    Again, congrats on getting out of the city. The VTR250's a very capable bike on twisty roads, light and agile. :)
  6. Went there for the first time yesterday, roads are awesome as shit.

    EDIT: oh man just read OP

    EDIT2: first ride with the gopro, shame the ride didn't last too long
  7. I already have plenty of balaclavas front skiing, including a thin one designed to go under a snow helmet. That one has a skull on it a la Ghost from MW2 - if only I had an face helmet... Speaking of which bought a Shift RSR2 Carbon today. Bloody amazing helmet and so much better than my RJays cheapie. I almost feel bad knowing that my girlfriend will be wearing it once I'm allowed a Pillion.

    Also from skiing I have a bunch of different neckwarmers, of which I suggest everyone should have.
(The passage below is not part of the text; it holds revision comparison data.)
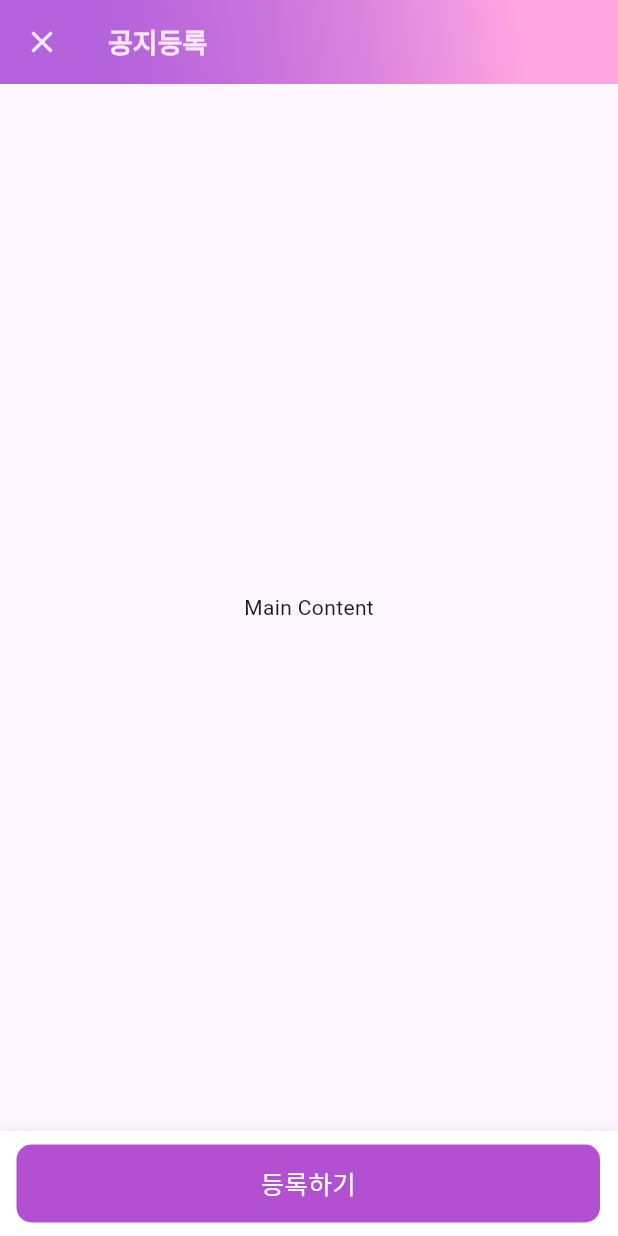
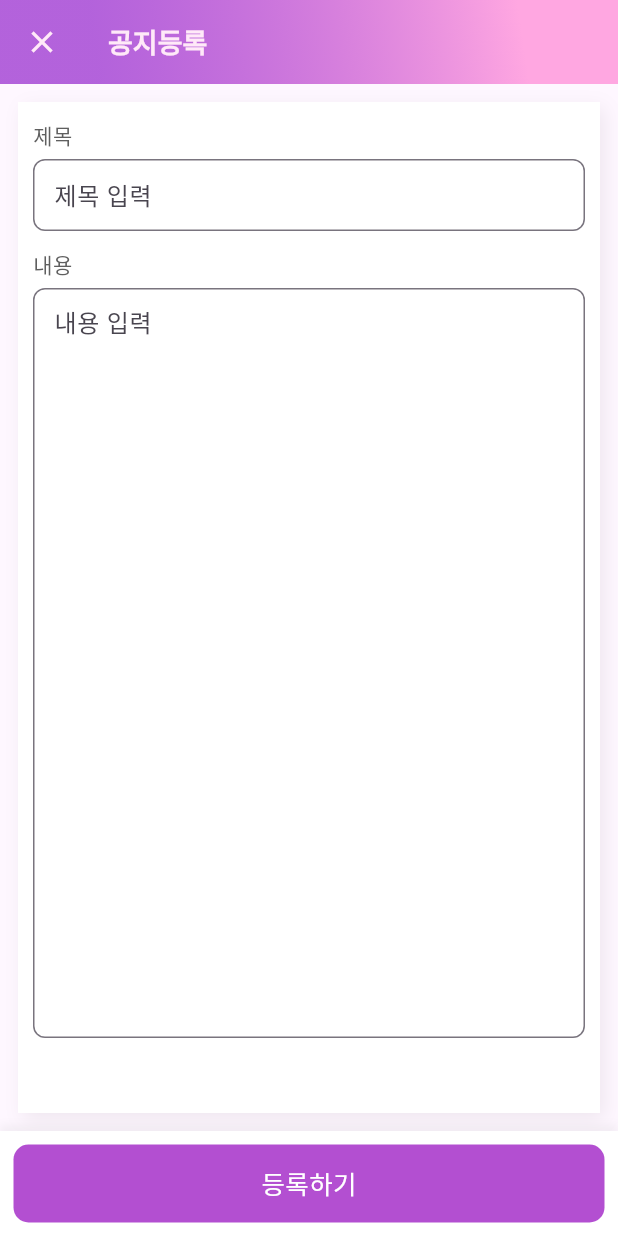
Before and after one commit to RINAHEO/Mogu-Modu_Gumae_front, a Flutter app: the NoticeCreatePage screen opened directly, on a phone screen of 412 x 824 dp. Run offline on Flutter 3.47's test engine with Material 3 defaults, Android fonts, the light colour scheme and no system bars; Roboto replaces fonts that are missing (Inter).

Commit message:
feat: admin notice create 기능 추가

```diff
--- a/lib/admin/complaint/notice_create_page.dart
+++ b/lib/admin/complaint/notice_create_page.dart
@@ -1,7 +1,76 @@
 import 'package:flutter/material.dart';
+import 'package:http/http.dart' as http;
+import 'dart:convert';
 
 class NoticeCreatePage extends StatelessWidget {
-  const NoticeCreatePage({super.key});
+  NoticeCreatePage({super.key});
+
+  final TextEditingController titleController = TextEditingController();
+  final TextEditingController contentController = TextEditingController();
+
+  Future<void> postNotice(BuildContext context) async {
+    String title = titleController.text;
+    String content = contentController.text;
+
+    String url = 'http://localhost:8080/notice';
+
+    try {
+      final response = await http.post(
+        Uri.parse(url),
+        headers: <String, String>{
+          'Content-Type': 'application/json; charset=UTF-8',
+        },
+        body: jsonEncode(<String, String>{
+          'title': title,
+          'content': content,
+        }),
+      );
+
+      if (response.statusCode == 201) {
+        print('공지 등록 성공');
+      } else {
+        print('공지 등록 실패: ${response.statusCode}');
+        // Show the error message to the user
+        showDialog(
+          context: context,
+          builder: (BuildContext context) {
+            return AlertDialog(
+              title: Text('오류'),
+              content: Text("제목, 내용을 채워 주세요."),
+              actions: <Widget>[
+                TextButton(
+                  child: Text('확인'),
+                  onPressed: () {
+                    Navigator.of(context).pop();
+                  },
+                ),
+              ],
+            );
+          },
+        );
+      }
+    } catch (e) {
+      print('공지 등록 오류: $e');
+      // Show a general error message to the user
+      showDialog(
+        context: context,
+        builder: (BuildContext context) {
+          return AlertDialog(
+            title: Text('오류'),
+            content: Text('서버와의 연결 오류가 발생했습니다.'),
+            actions: <Widget>[
+              TextButton(
+                child: Text('확인'),
+                onPressed: () {
+                  Navigator.of(context).pop();
+                },
+              ),
+            ],
+          );
+        },
+      );
+    }
+  }
 
   @override
   Widget build(BuildContext context) {
@@ -11,8 +80,7 @@ class NoticeCreatePage extends StatelessWidget {
           icon: Icon(Icons.close),
           color: Color(0xFFFFE9F8),
           onPressed: () {
-            // 닫기 버튼 클릭 시 동작을 정의하세요.
-            Navigator.pop(context); // 이전 페이지로 돌아가기
+            Navigator.pop(context);
           },
         ),
         title: Text(
@@ -24,7 +92,7 @@ class NoticeCreatePage extends StatelessWidget {
             fontWeight: FontWeight.w600,
           ),
         ),
-        centerTitle: false, // 제목을 가운데 정렬하지 않도록 설정
+        centerTitle: false,
         flexibleSpace: Container(
           decoration: BoxDecoration(
             gradient: LinearGradient(
@@ -35,13 +103,96 @@ class NoticeCreatePage extends StatelessWidget {
           ),
         ),
       ),
-      body: Center(
-        child: Text('Main Content'),
+      body: Container(
+        width: double.infinity,
+        height: double.infinity,
+        padding: const EdgeInsets.all(12),
+        child: Column(
+          children: [
+            Expanded(
+              child: Container(
+                width: double.infinity,
+                padding: const EdgeInsets.symmetric(horizontal: 10, vertical: 12),
+                decoration: BoxDecoration(
+                  color: Colors.white,
+                  boxShadow: [
+                    BoxShadow(
+                      color: Color(0x142E1727),
+                      blurRadius: 10,
+                      offset: Offset(3, 4),
+                      spreadRadius: 0,
+                    )
+                  ],
+                ),
+                child: SingleChildScrollView(
+                  child: Column(
+                    crossAxisAlignment: CrossAxisAlignment.start,
+                    children: [
+                      SizedBox(
+                        width: double.infinity,
+                        height: 20,
+                        child: Text(
+                          '제목',
+                          style: TextStyle(
+                            color: Color(0xFF5F5F5F),
+                            fontSize: 14,
+                            fontFamily: 'Inter',
+                            fontWeight: FontWeight.w400,
+                          ),
+                        ),
+                      ),
+                      const SizedBox(height: 6),
+                      TextField(
+                        decoration: InputDecoration(
+                          hintText: '제목 입력',
+                          border: OutlineInputBorder(
+                            borderRadius: BorderRadius.circular(8),
+                            borderSide: BorderSide(color: Color(0xFF9932CC)),
+                          ),
+                          contentPadding: EdgeInsets.all(10),
+                        ),
+                        controller: titleController,
+                      ),
+                      const SizedBox(height: 12),
+                      SizedBox(
+                        width: double.infinity,
+                        height: 20,
+                        child: Text(
+                          '내용',
+                          style: TextStyle(
+                            color: Color(0xFF5F5F5F),
+                            fontSize: 14,
+                            fontFamily: 'Inter',
+                            fontWeight: FontWeight.w400,
+                          ),
+                        ),
+                      ),
+                      const SizedBox(height: 6),
+                      TextField(
+                        maxLines: 20, // 여러 줄 입력 가능
+                        decoration: InputDecoration(
+                          hintText: '내용 입력',
+                          border: OutlineInputBorder(
+                            borderRadius: BorderRadius.circular(8),
+                            borderSide: BorderSide(color: Color(0xFF9932CC)),
+                          ),
+                          contentPadding: EdgeInsets.all(10),
+                        ),
+                        controller: contentController,
+                      ),
+                      const SizedBox(height: 20), // 하단 여백 추가
+                    ],
+                  ),
+                ),
+              ),
+            ),
+          ],
+        ),
       ),
       bottomNavigationBar: Container(
         width: double.infinity,
         height: 70,
-          padding: const EdgeInsets.only(top: 9, left: 11, right: 12, bottom: 9),
+        padding: const EdgeInsets.all(9),
         decoration: BoxDecoration(
           color: Colors.white,
           boxShadow: [
@@ -55,9 +206,15 @@ class NoticeCreatePage extends StatelessWidget {
         ),
         child: Row(
           mainAxisAlignment: MainAxisAlignment.center,
-            crossAxisAlignment: CrossAxisAlignment.center,
           children: [
             Expanded(
+              child: Material(
+                color: Colors.transparent,
+                child: InkWell(
+                  onTap: () {
+                    postNotice(context);
+                  },
+                  splashColor: Colors.white.withOpacity(0.2),
                   child: Container(
                     height: double.infinity,
                     padding: const EdgeInsets.all(10),
@@ -80,9 +237,11 @@ class NoticeCreatePage extends StatelessWidget {
                     ),
                   ),
                 ),
+              ),
+            ),
           ],
         ),
-        )
+      ),
     );
   }
 }
--- a/lib/main.dart
+++ b/lib/main.dart
@@ -1,4 +1,5 @@
 import 'package:flutter/material.dart';
+import 'admin/complaint/notice_create_page.dart';
 import 'firstStep/loading_page.dart';
 
 void main() {
@@ -11,7 +12,7 @@ class MoguApp extends StatelessWidget {
   Widget build(BuildContext context) {
     return MaterialApp(
     // home: LoadingPage(),
-      home: LoadingPage(),
+      home: NoticeCreatePage(),
     );
   }
 }
--- a/pubspec.yaml
+++ b/pubspec.yaml
@@ -30,10 +30,8 @@ environment:
 dependencies:
   flutter:
     sdk: flutter
-
-  # The following adds the Cupertino Icons font to your application.
-  # Use with the CupertinoIcons class for iOS style icons.
   cupertino_icons: ^1.0.6
+  http: ^0.13.5
 
 dev_dependencies:
   flutter_test:
```
Also changed, not shown: pubspec.lock. Lines whose indentation alone changed are shown as unchanged.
They are way more comfortable than a balaclava and without taking up as much space as a scarf. The trick is to carefully arrange it under your chin strap so it is held there loosely
  8. Yeah, RSR2 is a fantastic helmet; very good ventilation, effective anti-fogging measures, light weight and great peripheral vision. :)
  9. Omg yes the weight is the best thing for me. The fit still has a few "pressure points" ont the top of my head as the helmet hadn't been worn by ~anyone~ before (was from the back room, not a demo), but it's still very comfortable and well fit. I've only done about an hours riding since then but in that time it's already noticeably more comfortable for your neck. The lighter weight makes it much easier to quickly look around too.